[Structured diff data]
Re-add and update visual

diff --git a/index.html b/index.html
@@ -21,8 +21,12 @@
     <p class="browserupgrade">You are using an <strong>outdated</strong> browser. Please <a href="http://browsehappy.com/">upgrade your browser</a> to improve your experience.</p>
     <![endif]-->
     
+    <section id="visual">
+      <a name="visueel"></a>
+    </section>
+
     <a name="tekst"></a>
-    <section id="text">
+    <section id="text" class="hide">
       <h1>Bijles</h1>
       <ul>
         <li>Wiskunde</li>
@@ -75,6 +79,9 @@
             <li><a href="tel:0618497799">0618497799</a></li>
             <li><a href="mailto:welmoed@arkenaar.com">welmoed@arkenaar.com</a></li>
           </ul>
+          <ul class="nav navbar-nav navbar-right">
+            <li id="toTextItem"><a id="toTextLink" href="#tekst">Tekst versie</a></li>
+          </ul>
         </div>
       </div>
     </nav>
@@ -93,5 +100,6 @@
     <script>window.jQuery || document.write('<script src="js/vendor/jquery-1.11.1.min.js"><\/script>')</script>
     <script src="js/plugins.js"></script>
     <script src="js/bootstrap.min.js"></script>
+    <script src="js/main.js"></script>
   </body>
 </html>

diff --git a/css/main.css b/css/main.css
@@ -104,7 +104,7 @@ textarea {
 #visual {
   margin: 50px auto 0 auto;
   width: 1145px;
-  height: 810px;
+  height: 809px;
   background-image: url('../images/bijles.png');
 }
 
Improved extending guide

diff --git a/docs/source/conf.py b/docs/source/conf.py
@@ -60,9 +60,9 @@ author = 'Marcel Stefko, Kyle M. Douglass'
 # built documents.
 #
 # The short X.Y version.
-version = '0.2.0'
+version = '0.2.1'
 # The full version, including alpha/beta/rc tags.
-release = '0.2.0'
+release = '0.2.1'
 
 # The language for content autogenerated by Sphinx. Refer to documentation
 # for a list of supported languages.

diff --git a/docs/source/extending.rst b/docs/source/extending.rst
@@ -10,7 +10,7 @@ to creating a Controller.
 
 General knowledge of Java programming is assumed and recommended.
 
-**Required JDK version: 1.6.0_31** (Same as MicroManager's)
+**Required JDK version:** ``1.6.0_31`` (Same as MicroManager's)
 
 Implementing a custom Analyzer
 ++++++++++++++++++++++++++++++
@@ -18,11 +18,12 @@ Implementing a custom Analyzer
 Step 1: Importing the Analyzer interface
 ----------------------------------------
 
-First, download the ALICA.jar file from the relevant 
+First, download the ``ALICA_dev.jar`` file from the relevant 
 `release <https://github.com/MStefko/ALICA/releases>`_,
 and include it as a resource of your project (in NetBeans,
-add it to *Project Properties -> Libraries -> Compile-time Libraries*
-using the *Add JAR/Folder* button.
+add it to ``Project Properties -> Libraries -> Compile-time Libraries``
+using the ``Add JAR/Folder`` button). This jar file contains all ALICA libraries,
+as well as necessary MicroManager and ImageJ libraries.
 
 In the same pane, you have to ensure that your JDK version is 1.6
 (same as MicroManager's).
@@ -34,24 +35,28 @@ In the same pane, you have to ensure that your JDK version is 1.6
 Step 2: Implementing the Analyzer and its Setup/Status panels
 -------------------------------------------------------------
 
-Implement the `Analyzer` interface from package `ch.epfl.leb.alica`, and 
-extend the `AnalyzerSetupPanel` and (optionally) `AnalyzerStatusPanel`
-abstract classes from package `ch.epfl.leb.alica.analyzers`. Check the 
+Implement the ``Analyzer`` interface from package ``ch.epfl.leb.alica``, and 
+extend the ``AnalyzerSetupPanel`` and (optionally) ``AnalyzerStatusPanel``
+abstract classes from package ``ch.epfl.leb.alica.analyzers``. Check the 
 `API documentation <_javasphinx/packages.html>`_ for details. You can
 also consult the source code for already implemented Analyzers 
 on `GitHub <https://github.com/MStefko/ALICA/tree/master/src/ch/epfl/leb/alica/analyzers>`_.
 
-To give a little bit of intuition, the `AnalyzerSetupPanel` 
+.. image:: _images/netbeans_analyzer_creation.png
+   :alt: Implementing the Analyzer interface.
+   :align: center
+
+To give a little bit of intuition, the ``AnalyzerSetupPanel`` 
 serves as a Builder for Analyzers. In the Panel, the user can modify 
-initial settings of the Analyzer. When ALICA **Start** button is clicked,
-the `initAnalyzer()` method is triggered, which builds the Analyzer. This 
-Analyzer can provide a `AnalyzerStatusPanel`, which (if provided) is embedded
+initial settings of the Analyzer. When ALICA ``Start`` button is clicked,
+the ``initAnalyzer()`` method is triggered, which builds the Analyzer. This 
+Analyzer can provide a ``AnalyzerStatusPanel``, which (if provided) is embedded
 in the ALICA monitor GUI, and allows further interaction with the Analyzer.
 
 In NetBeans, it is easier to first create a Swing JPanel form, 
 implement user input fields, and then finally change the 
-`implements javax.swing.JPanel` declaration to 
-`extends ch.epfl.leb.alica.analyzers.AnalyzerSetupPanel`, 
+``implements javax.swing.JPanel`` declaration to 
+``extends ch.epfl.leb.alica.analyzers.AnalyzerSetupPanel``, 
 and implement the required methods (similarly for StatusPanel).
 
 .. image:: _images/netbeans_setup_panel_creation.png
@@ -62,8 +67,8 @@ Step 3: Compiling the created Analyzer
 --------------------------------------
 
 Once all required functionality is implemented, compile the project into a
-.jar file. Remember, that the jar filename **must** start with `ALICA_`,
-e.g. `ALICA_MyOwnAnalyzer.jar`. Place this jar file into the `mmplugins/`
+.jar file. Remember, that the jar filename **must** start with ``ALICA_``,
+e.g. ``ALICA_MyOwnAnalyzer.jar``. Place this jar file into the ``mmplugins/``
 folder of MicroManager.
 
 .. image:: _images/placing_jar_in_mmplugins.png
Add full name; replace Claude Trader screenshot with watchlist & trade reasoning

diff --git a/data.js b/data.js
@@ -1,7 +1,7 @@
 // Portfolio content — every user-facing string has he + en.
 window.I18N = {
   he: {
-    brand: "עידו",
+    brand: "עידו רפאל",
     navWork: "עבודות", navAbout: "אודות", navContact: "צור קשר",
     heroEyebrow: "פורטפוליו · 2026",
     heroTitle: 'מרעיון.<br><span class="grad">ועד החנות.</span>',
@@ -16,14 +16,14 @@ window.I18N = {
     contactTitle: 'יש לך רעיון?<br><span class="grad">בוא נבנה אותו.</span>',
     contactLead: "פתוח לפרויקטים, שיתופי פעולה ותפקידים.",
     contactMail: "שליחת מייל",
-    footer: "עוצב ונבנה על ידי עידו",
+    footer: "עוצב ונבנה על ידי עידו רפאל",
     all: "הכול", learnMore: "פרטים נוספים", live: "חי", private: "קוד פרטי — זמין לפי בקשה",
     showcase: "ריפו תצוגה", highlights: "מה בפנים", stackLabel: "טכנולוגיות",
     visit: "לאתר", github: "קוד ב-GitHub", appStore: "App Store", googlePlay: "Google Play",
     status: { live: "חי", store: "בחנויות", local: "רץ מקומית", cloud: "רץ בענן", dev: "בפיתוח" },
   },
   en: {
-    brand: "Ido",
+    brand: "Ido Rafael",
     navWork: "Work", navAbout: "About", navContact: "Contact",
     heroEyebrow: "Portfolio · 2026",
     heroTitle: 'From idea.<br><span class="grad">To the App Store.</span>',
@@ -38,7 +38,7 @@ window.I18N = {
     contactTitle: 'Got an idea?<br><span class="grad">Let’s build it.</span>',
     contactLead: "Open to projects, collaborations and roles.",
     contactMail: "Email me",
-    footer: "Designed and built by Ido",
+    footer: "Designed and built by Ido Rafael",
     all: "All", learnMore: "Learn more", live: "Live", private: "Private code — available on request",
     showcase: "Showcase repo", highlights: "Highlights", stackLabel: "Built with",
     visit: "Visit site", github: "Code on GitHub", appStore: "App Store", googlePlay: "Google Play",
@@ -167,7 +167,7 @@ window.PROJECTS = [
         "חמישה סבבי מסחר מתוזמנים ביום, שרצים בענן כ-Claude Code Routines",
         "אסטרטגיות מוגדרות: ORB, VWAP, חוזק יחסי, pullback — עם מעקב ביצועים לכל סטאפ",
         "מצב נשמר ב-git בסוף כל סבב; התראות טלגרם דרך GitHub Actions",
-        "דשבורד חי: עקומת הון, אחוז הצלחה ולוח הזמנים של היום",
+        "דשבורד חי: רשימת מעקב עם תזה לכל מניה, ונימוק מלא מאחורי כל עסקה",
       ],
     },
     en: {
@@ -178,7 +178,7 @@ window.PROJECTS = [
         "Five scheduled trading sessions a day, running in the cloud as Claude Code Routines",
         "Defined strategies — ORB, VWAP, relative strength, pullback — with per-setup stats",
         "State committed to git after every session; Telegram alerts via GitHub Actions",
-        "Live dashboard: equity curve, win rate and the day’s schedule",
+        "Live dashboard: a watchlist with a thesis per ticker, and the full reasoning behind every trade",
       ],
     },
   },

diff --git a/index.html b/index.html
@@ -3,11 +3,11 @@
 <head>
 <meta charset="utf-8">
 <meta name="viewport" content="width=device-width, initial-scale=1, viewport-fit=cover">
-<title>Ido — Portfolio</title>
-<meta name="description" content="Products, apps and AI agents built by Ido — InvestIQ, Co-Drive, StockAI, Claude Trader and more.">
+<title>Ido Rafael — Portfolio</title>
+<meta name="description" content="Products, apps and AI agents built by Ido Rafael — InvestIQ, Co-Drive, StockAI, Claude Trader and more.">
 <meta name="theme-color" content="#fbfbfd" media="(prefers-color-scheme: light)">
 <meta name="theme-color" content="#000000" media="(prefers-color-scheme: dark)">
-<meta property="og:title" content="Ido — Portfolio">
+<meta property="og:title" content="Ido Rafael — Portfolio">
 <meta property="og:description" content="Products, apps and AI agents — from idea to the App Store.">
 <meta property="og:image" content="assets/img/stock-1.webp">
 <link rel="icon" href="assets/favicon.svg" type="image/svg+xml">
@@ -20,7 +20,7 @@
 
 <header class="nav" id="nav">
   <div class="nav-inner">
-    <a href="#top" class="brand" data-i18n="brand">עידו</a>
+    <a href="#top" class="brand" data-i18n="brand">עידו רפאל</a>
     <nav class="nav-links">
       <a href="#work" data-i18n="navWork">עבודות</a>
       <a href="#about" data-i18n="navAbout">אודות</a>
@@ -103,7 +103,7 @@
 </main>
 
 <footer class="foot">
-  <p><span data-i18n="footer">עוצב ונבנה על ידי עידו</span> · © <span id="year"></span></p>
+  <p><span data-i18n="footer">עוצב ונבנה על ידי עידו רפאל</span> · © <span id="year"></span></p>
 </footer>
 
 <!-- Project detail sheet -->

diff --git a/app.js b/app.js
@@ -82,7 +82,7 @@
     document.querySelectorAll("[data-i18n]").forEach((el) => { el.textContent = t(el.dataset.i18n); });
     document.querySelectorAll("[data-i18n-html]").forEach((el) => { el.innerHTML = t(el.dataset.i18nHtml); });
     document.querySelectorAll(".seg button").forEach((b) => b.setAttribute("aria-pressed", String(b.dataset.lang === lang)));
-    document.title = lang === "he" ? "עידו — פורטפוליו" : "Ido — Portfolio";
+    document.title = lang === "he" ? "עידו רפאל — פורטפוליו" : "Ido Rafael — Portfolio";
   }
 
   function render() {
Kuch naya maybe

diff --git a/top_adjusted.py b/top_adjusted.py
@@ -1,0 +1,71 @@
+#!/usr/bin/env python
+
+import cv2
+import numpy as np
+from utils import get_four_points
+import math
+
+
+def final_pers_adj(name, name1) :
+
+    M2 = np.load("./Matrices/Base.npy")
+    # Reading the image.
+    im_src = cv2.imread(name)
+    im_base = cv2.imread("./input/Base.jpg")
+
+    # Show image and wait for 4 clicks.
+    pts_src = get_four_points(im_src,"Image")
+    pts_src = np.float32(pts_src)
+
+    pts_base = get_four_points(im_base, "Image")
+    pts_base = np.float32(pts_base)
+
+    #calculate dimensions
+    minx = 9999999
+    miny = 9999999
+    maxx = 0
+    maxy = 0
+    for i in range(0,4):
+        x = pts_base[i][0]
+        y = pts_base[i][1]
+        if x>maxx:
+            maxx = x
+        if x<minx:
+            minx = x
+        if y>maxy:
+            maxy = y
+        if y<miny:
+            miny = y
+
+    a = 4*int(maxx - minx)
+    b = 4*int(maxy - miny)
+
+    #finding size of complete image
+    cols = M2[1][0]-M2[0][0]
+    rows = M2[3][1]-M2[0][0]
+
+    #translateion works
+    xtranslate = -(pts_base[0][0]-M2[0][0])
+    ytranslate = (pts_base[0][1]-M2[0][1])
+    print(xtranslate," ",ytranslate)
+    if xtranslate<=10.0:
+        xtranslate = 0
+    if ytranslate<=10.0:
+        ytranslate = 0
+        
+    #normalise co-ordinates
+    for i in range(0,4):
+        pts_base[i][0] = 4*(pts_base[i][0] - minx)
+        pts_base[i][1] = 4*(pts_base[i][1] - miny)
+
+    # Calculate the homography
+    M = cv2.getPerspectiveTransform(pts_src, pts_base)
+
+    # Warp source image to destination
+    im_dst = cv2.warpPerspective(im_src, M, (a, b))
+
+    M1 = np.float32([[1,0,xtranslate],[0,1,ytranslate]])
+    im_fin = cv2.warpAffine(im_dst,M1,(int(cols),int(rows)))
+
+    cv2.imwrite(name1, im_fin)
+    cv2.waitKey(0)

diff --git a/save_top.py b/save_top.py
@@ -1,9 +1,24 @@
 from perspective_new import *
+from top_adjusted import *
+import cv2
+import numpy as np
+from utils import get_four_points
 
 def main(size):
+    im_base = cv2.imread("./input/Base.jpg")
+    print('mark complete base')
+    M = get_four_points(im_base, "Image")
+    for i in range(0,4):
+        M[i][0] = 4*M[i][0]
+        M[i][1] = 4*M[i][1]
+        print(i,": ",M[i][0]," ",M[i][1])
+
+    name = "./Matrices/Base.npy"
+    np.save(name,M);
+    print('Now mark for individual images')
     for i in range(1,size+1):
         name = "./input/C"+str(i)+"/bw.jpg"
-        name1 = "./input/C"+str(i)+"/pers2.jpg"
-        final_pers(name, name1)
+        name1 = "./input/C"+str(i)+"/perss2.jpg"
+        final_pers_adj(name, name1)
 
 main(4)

Exercise prompt: Copy out the lines above exactly, beginning at the one that contains "-**Required JDK version: 1.6.0_31**" and ending at the one that contains "-First, download the".

Task response:
-**Required JDK version: 1.6.0_31** (Same as MicroManager's)
+**Required JDK version:** ``1.6.0_31`` (Same as MicroManager's)
 
 Implementing a custom Analyzer
 ++++++++++++++++++++++++++++++
@@ -18,11 +18,12 @@ Implementing a custom Analyzer
 Step 1: Importing the Analyzer interface
 ----------------------------------------
 
-First, download the ALICA.jar file from the relevant 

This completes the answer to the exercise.